Shannon Courtenay has described herself as an "animal" in the ring ahead of her third professional fight next Friday.

The 'Baby Face Assassin' will take on a yet-to-be-named opponent at York Hall as she looks to continue her development since turning pro last year.

Courtenay has two wins from two fights and believes she is changing perceptions of women's boxing every time she steps in the ring.

"I'm extremely girly and you would never believe that I box because I'm everything that you wouldn't expect a boxer to look like," she said.

"But the minute that my gumshield goes in, I'm an absolute animal when it comes time to fight.

"I look like a woman outside the ring, but I fight like a man and that's changed a lot of people's opinions.

"Before my debut, a lot of people saw what I looked like and thought I couldn't box, so it's good to change people's minds. My main objective, other than winning and winning titles is to start breaking stereotypes."

The super bantamweight is part of a swathe of female boxers currently demonstrating why boxing is not just a man's sport.

Recently, Katie Taylor and Delfine Persoon produced one of the most convincing arguments in favour of women's boxing when they clashed in a close-run scrap on the undercard of Joshua vs Ruiz Jr at Madison Square Garden in New York, and Courtenay is pleased to be part of the same set of fighters changing public opinion.

"I definitely feel like I'm part of the movement that's changing women's boxing," she said.

"Obviously Katie Taylor's led the way, that fight was incredible and it just shows again that even on a massive stage like that, where everyone's only really there to watch Anthony Joshua, she stole the show yet again. That fight showed that we can compete at that level and it did wonders for women's boxing.

"If I'm honest, I don't believe Taylor won the fight, but the rematch is a fight I definitely want to see and I think we need to see.

"I think we're still quite far away from a woman headlining a massive, massive show, which is a shame because we're just as exciting, sometimes even more exciting, than men."

Changing perceptions has come at a cost to Courtenay, who has not had time to rest since turning professional last September.

After two fights just two weeks apart, shortly followed by the third next week, the 25-year-old admits she has been putting her body "through hell" in order to compete.

However, a flurry of messages from people who have taken inspiration from her journey from a heavy drinker who was once told she was "fat and smelled of cigarettes" to a professional athlete, ensures she maintains the desire to keep working hard to achieve her goals.

"My body's kind of sore now, I've been in camp since September, so I need a rest," said Courtenay.

"I've been training and putting my body through hell, but after I'll get to give my body a rest and my mind a rest, which I'm looking forward to more than anything.

"This is probably the best I've felt going into a fight where everything's coming together, sparring's going great and I've kind of got used to the cameras and everything else and I'm excited for my next fight.

"I get thousands and thousands of messages from people saying how my story's either changed them or inspired their daughter or their son or their wife and it makes such a difference to me.

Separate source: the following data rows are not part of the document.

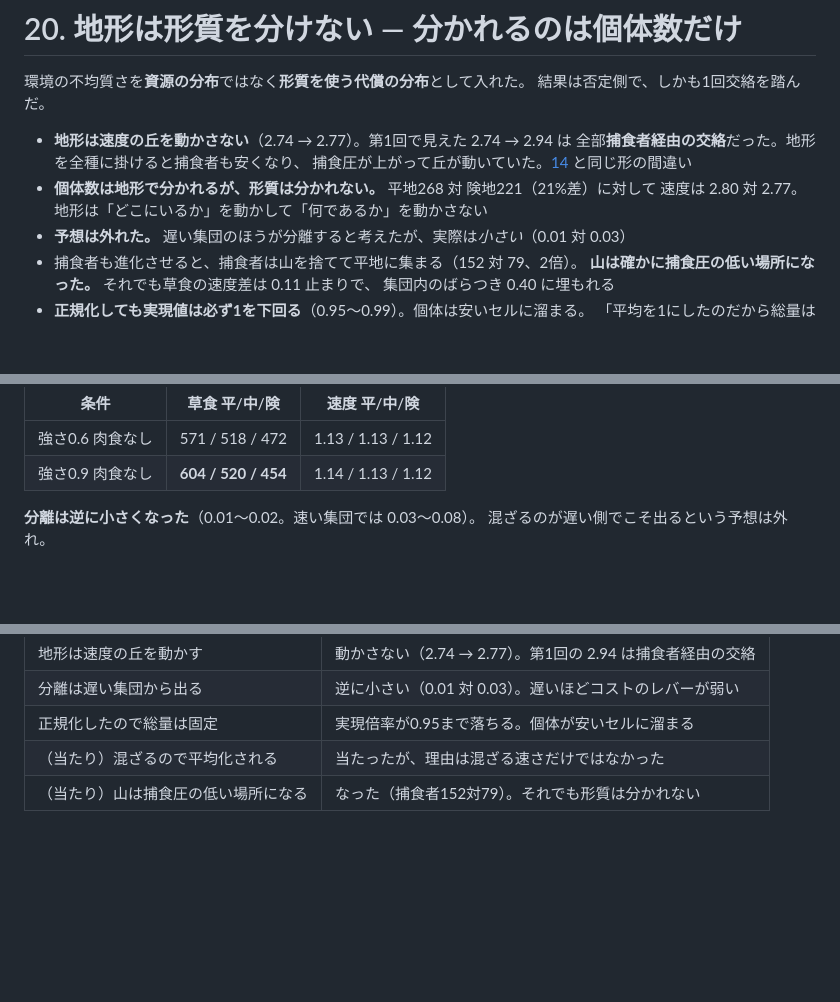
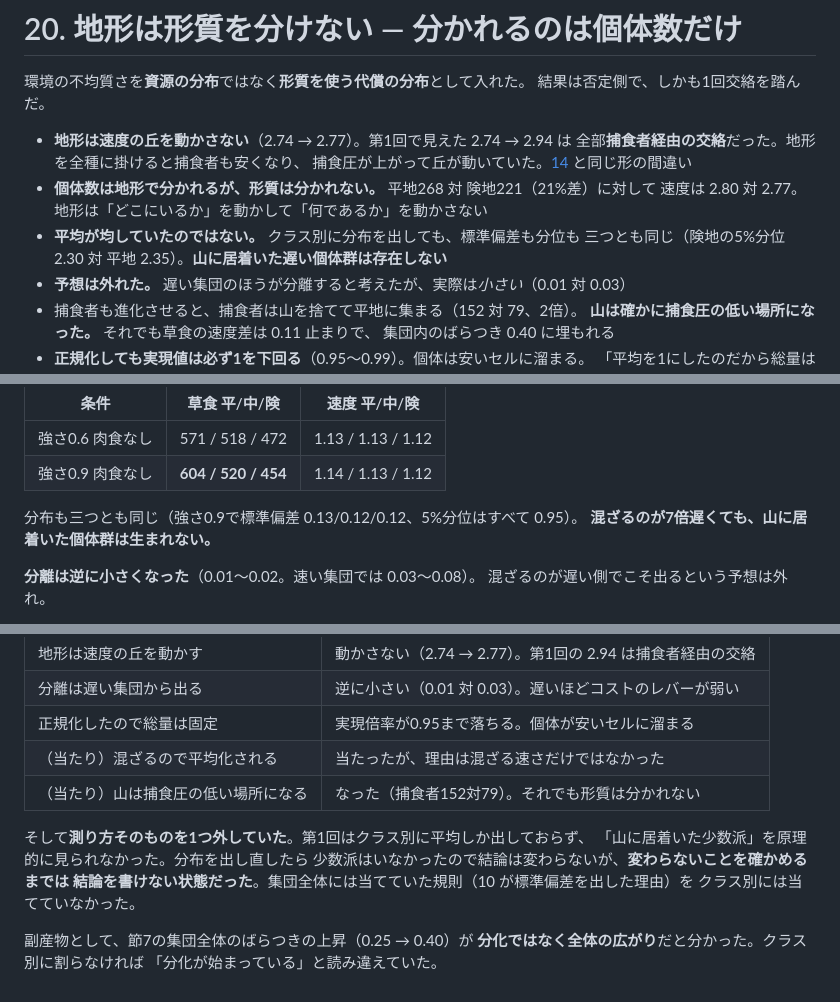
Before and after one commit to yuta4030/digital-biotope, a Markdown page: docs/reports/20-terrain.md, 3 parts joined by grey strips. Drawn GitHub-style; blank space fills up the shorter version.

```diff
--- a/docs/reports/20-terrain.md
+++ b/docs/reports/20-terrain.md
@@ -8,6 +8,8 @@
   捕食圧が上がって丘が動いていた。[14](14-mass-death.md) と同じ形の間違い
 - **個体数は地形で分かれるが、形質は分かれない。** 平地268 対 険地221（21%差）に対して
   速度は 2.80 対 2.77。地形は「どこにいるか」を動かして「何であるか」を動かさない
+- **平均が均していたのではない。** クラス別に分布を出しても、標準偏差も分位も
+  三つとも同じ（険地の5%分位 2.30 対 平地 2.35）。**山に居着いた遅い個体群は存在しない**
 - **予想は外れた。** 遅い集団のほうが分離すると考えたが、実際は*小さい*（0.01 対 0.03）
 - 捕食者も進化させると、捕食者は山を捨てて平地に集まる（152 対 79、2倍）。
   **山は確かに捕食圧の低い場所になった。** それでも草食の速度差は 0.11 止まりで、
@@ -194,6 +222,9 @@
 |---|---|---|
 | 強さ0.6 肉食なし | 571 / 518 / 472 | 1.13 / 1.13 / 1.12 |
 | 強さ0.9 肉食なし | **604 / 520 / 454** | 1.14 / 1.13 / 1.12 |
+
+分布も三つとも同じ（強さ0.9で標準偏差 0.13/0.12/0.12、5%分位はすべて 0.95）。
+**混ざるのが7倍遅くても、山に居着いた個体群は生まれない。**
 
 **分離は逆に小さくなった**（0.01〜0.02。速い集団では 0.03〜0.08）。
 混ざるのが遅い側でこそ出るという予想は外れ。
@@ -335,3 +393,13 @@
 | 正規化したので総量は固定 | 実現倍率が0.95まで落ちる。個体が安いセルに溜まる |
 | （当たり）混ざるので平均化される | 当たったが、理由は混ざる速さだけではなかった |
 | （当たり）山は捕食圧の低い場所になる | なった（捕食者152対79）。それでも形質は分かれない |
+
+そして**測り方そのものを1つ外していた**。第1回はクラス別に平均しか出しておらず、
+「山に居着いた少数派」を原理的に見られなかった。分布を出し直したら
+少数派はいなかったので結論は変わらないが、**変わらないことを確かめるまでは
+結論を書けない状態だった**。集団全体には当てていた規則（10 が標準偏差を出した理由）を
+クラス別には当てていなかった。
+
+副産物として、節7の集団全体のばらつきの上昇（0.25 → 0.40）が
+**分化ではなく全体の広がり**だと分かった。クラス別に割らなければ
+「分化が始まっている」と読み違えていた。
```
Also changed, not shown: other parts of docs/reports/20-terrain.md (+53 -0 lines), docs/OVERVIEW.md (+1 -0 lines).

"Just to know I've helped even one person would tell me I'm doing the right thing, but apparently I've helped a lot of people, which is just amazing.

"It pushes me further knowing that I've got great backing, great support, it makes me want to achieve even more."

Further support for Courtenay comes from Watford, where she is just one of several boxers to be representing the town.

Also fighting in York Hall next week will be Reece Bellotti, who also comes from the area, while heavyweight superstar Anthony Joshua is one of the town's most famous athletes.

"There must be something in the Water in Watford," said Courtenay.

"Watford just seems to be creating some pretty decent boxers at the moment, which is nice to see.

"It's great to be a part of it and to get Watford out there for sporting achievements. Obviously the football team had a great season this year and as a sporting town we seem to be doing really well at the minute so I feel really blessed to be part of that.

"Watford has the most amazing passionate fans, you saw that against City even though they were 6-0 down they were still cheering and when I fight in arenas, even in these massive arenas, my fans seem to take over, they're so loud, so I dread to think how loud they're going to be at York Hall."